Barack Obama, arguably a lesser candidate in terms of experience and judgment, nonetheless appeals to voters looking for a change. This popular sentiment has driven him from obscurity to celebredom in a remarkably short period of time. So quickly has Obama risen, in fact, that no ones really knows where he stands on crucial issues; in fact it can be argued that he himself doesn’t know where he stands, because he has never really had to take a stand in a time of crisis. He voted “present” on tough votes in the Illinois senate, passing on the blame, but not the credit for decisions made by that legislative caucus. He spoke out against the Iraq war, but conveniently after the vote had already been taken (no one knows what decision he would have made in the Democratic caucus had he been in office at the time of the vote). Nonetheless, his personal qualities, academic credentials and critical stance on the war brought him to prominence, as news of the carnage in20Iraq, the wounded veterans returning, and astronomical war costs drove Americans to question our nation’s decision to go to war.
John McCain, to his credit, was also critical of the Iraq war but more responsible in his criticism than Senator Obama. As a former navy pilot and prisoner of war, he knows all too well the true costs that armed confrontation inflict both on the victor and the defeated. He does not take the decision to go to war lightly. He has demonstrated a far better understanding of the operational requirements of a war time footing, as well as the geopolitical implications of various decisions. He knows that we just can’t go and bomb Pakistan in hopes of taking out Osama Bin Laden without Pakistani government approval. He understands why the course of action in Pakistan< /st1:country-region> is so complicated. Furthermore, Senator McCain was outspoken in his criticism of former Secretary of Defense Donald Rumsfeld, who arguably mishandled the execution of the war in a way that opened Iraq up to the insurgency we are experiencing today. Rumsfeld’s “unknown unknowns” were not in fact unknown to Senator McCain, who understood that post-war security, “take and hold,” was essential for creating stability in Iraq, and preventing the conflict from spilling over into the region. Under Secretary Rumsefeld’s leadership that is certainly what happened.
While Senator McCain is arguably the better of the two candidates on security and foreign policy, this war has had significant domestic economic effects. For one, because of the ongoing conflict, we have been unable to fully exploit the oil resources of Iraq. Moreover, some of Iraq’s neighbors and friends in the U.N., such as Venezuela, have gone to fought us economically, by restricting the oil production from their own reserves. To make matters worse, China’s growing economy has placed increased demands on the world’s already tight energy supply. While not a direct consequence of the Iraq war this factor has certainly impacted the supply and price of oil.

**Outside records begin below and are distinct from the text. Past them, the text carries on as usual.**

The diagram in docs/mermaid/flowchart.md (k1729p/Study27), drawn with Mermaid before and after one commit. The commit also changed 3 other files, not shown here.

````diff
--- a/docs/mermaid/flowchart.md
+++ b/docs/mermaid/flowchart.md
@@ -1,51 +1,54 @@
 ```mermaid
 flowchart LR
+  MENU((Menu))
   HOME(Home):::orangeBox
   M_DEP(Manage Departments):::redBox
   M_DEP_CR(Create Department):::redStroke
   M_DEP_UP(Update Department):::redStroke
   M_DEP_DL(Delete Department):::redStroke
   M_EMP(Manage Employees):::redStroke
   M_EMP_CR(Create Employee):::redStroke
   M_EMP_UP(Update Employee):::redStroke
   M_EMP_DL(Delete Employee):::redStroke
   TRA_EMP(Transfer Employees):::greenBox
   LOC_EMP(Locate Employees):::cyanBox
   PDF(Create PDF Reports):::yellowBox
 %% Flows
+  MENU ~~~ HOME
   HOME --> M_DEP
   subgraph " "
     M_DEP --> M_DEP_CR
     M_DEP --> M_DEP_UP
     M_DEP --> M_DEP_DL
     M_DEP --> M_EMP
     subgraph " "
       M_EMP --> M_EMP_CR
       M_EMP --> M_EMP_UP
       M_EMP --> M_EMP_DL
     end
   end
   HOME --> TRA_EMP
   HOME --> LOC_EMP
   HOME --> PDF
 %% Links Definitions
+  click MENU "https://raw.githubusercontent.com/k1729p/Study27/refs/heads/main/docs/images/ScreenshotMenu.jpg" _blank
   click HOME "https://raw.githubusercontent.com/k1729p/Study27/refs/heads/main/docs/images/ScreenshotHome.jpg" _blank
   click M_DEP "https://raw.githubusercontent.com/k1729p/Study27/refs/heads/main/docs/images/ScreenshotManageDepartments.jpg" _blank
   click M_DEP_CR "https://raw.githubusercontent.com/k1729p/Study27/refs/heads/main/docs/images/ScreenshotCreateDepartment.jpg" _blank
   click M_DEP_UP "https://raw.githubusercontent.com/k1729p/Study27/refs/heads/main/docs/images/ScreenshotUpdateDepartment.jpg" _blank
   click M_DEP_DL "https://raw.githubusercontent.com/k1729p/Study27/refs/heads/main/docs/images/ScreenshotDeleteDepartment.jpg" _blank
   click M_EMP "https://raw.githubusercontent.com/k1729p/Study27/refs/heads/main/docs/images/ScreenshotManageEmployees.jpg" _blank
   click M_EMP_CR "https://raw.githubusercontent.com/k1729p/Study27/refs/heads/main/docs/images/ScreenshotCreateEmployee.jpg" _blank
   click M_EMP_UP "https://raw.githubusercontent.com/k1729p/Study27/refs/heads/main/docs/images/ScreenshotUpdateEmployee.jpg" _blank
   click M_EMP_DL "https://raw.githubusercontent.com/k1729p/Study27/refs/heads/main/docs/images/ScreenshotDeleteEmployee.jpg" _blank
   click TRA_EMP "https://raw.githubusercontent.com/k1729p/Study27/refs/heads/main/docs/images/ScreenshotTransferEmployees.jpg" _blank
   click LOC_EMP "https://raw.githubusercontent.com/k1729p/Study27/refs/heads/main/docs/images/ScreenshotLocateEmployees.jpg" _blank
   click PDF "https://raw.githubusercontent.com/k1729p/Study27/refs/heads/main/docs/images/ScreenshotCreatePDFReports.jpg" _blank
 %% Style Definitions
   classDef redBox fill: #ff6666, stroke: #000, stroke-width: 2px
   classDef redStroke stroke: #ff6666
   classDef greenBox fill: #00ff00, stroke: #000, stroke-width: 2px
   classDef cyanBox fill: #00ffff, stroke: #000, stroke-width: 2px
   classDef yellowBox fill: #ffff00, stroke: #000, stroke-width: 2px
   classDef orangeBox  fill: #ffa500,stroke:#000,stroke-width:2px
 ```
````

The fact of the matter is that the American electorate has come to view the war in economic, rather than merely political terms. The threat of terrorism is seen as secondary to America’s economic security. This is where Obama obtains his major advantage. Se nator McCain has admitted that he is not as strong on economic issues. Moreover, his chief economic advisor, Senator Phil Gramm, put his foot in his mouth when he demonstrated a complete lack of empathy with the plight of the American worker, calling this a “mental recession” that had no basis in economic reality. The facts on the ground in recent months have certainly indicated otherwise, and further expose Senator McCain to the accusation that he just doesn’t get it on domestic economic issues.

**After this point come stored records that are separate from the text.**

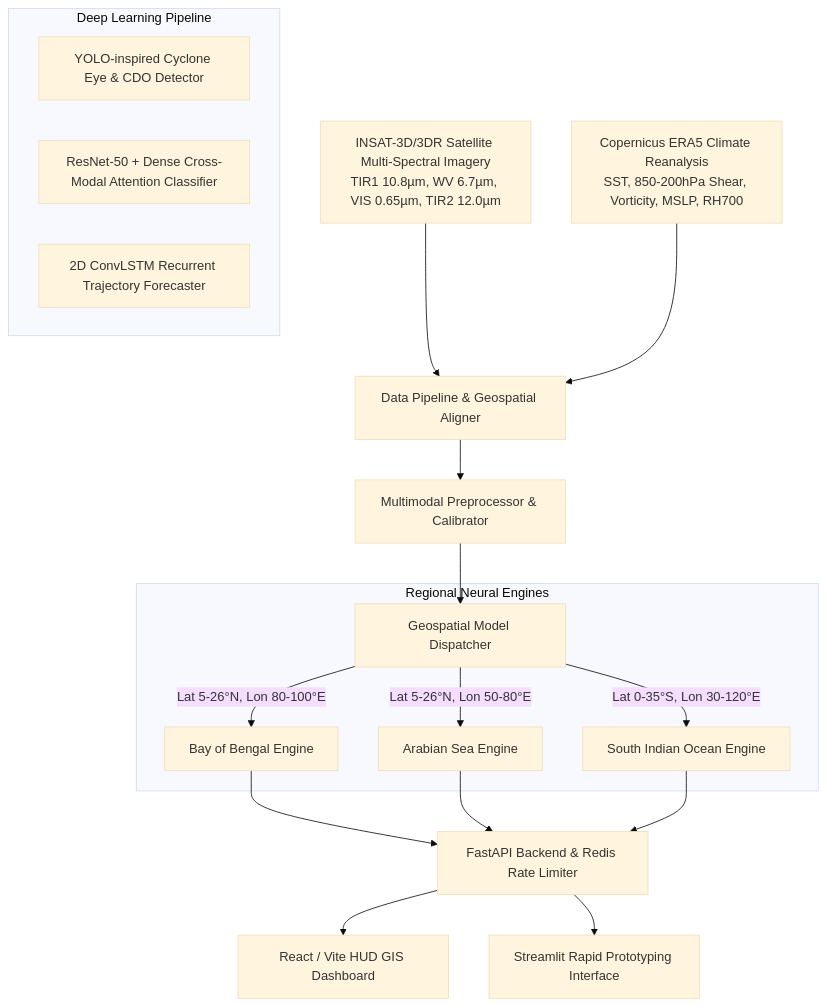
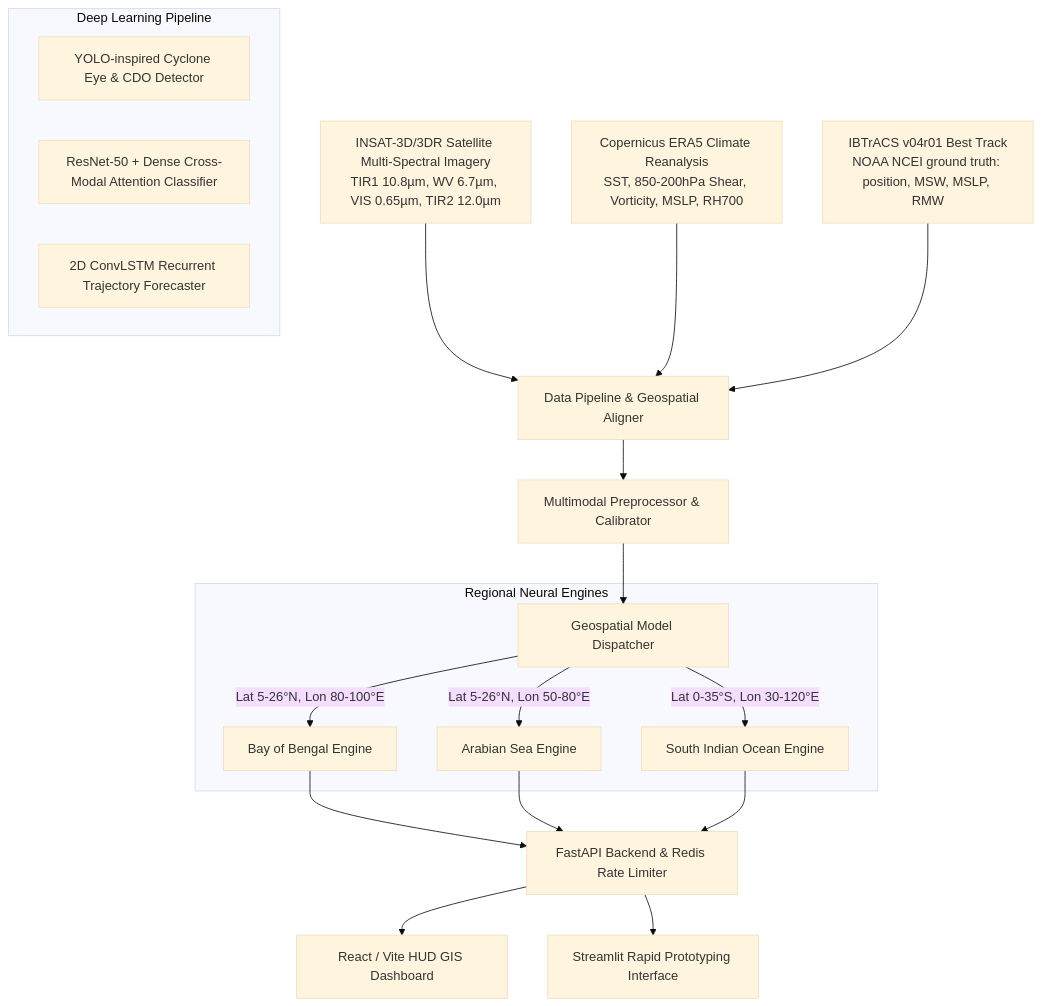
One commit to rayyan230120005/cyclone_pred changed the diagram in README.md. Above: the diagram before and after it, drawn with Mermaid (base theme). The commit also changed other lines of this file and 10 other files, not shown here.

````diff
--- a/README.md
+++ b/README.md
@@ -15,24 +36,25 @@
 ```mermaid
 graph TD
     A[INSAT-3D/3DR Satellite Multi-Spectral Imagery<br/>TIR1 10.8µm, WV 6.7µm, VIS 0.65µm, TIR2 12.0µm] --> C[Data Pipeline & Geospatial Aligner]
     B[Copernicus ERA5 Climate Reanalysis<br/>SST, 850-200hPa Shear, Vorticity, MSLP, RH700] --> C
-    
+    T[IBTrACS v04r01 Best Track<br/>NOAA NCEI ground truth: position, MSW, MSLP, RMW] --> C
+
     C --> D[Multimodal Preprocessor & Calibrator]
     D --> E[Geospatial Model Dispatcher]
-    
+
     subgraph Regional Neural Engines
         E -->|Lat 5-26°N, Lon 80-100°E| F1[Bay of Bengal Engine]
         E -->|Lat 5-26°N, Lon 50-80°E| F2[Arabian Sea Engine]
         E -->|Lat 0-35°S, Lon 30-120°E| F3[South Indian Ocean Engine]
     end
-    
+
     subgraph Deep Learning Pipeline
         M1[YOLO-inspired Cyclone Eye & CDO Detector]
         M2[ResNet-50 + Dense Cross-Modal Attention Classifier]
         M3[2D ConvLSTM Recurrent Trajectory Forecaster]
     end
-    
+
     F1 & F2 & F3 --> G[FastAPI Backend & Redis Rate Limiter]
     G --> H[React / Vite HUD GIS Dashboard]
     G --> I[Streamlit Rapid Prototyping Interface]
 ```
````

Furthermore, Senator McCain’s free market stance, normally a boon to Republicans, seems to go in the face of the obvious misdeeds of major corporations in fanning the housing crisis. It is almost universally admitted that the housing crisis stemmed from unchecked greed, in terms of the capital markets extending too much credit to individuals who they knew did not have the ability to repay their debt. Just about the only thing that can prevent this from occurring in the future is more regulation. And this is something that Senator McCain absolu tely hates. In making his case for how he will deal with the housing crisis, Senator McCain has used the words “oversight” and “reform”, but never, ever “regulation.” One questions whether oversight without an effective regulatory framework is really enough of a solution to the market debacle. The reform he proposes is really about taking minor actions to improve America’s social and economic condition without radical or revolutionary change. And it corresponds with his assertion that the U.S. economy is “fundamentally strong.”

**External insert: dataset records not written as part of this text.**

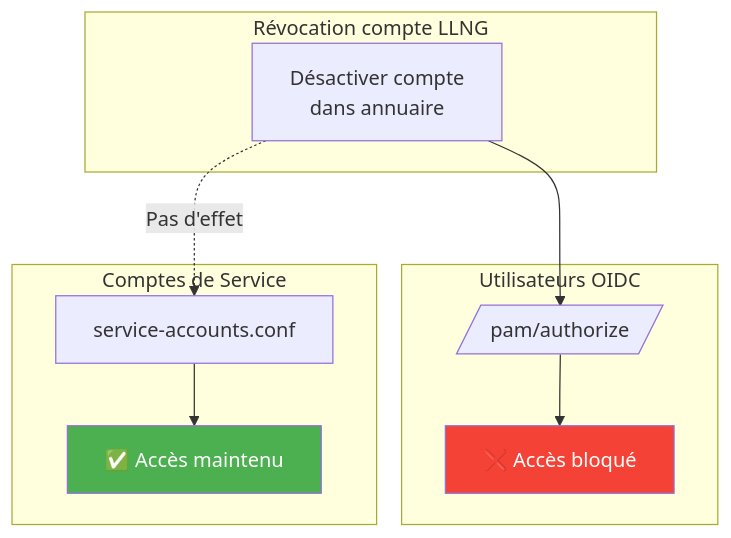
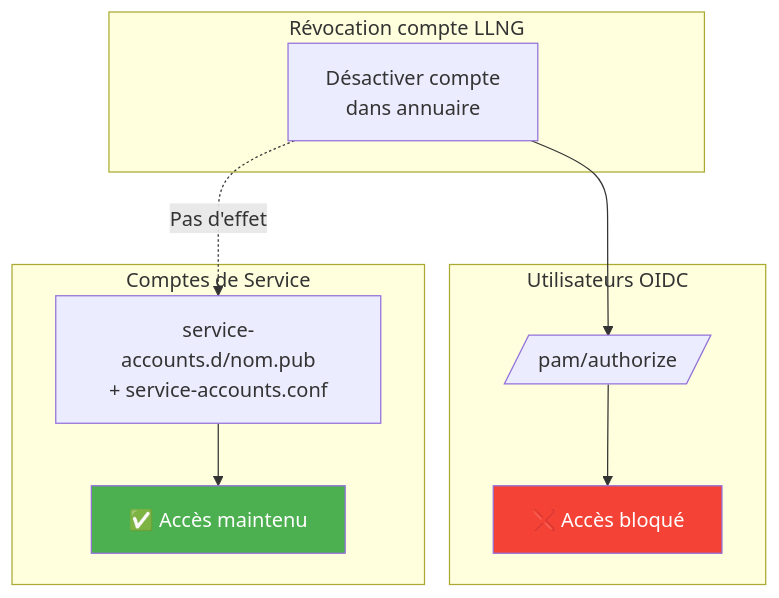
One commit to linagora/open-bastion changed the first of 2 diagrams in doc/security/03-offboarding.rst. Above: the diagram before and after it, drawn with Mermaid. The commit also changed other lines of this file and 5 other files, not shown here.

```diff
--- a/doc/security/03-offboarding.rst
+++ b/doc/security/03-offboarding.rst
@@ -338,21 +340,21 @@
 .. mermaid::
 
    flowchart TB
        subgraph Revocation["Révocation compte LLNG"]
            R1[Désactiver compte<br/>dans annuaire]
        end
 
        subgraph OIDC["Utilisateurs OIDC"]
            O1[/pam/authorize/]
            O2[❌ Accès bloqué]
            R1 --> O1 --> O2
        end
 
        subgraph Service["Comptes de Service"]
-           S1[service-accounts.conf]
+           S1[service-accounts.d/nom.pub<br/>+ service-accounts.conf]
            S2[✅ Accès maintenu]
            R1 -.->|Pas d'effet| S1 --> S2
        end
 
        style O2 fill:#f44336,color:#fff
        style S2 fill:#4caf50,color:#fff
```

Senator McCain thus finds himself somewhat boxed in. The gains made in Iraq in recent months, with troop levels down to pre-surge levels without a recurrence in violence, almost don’t count right now. Moreo ver, the dire economic situation seems to call for a radical solution, not a mere patch up of the system. These conditions play perfectly into Senator Obama’s hands, and it seems all he has to do is play it safe over the next few weeks in order to win. Senator McCain, on the other hand, has been forced to take a series of risks, which not only have made him look desperate (which he is not), but also taken his campaign off message and into defensive posture. If this keeps up, we will be reading his epitaph come November.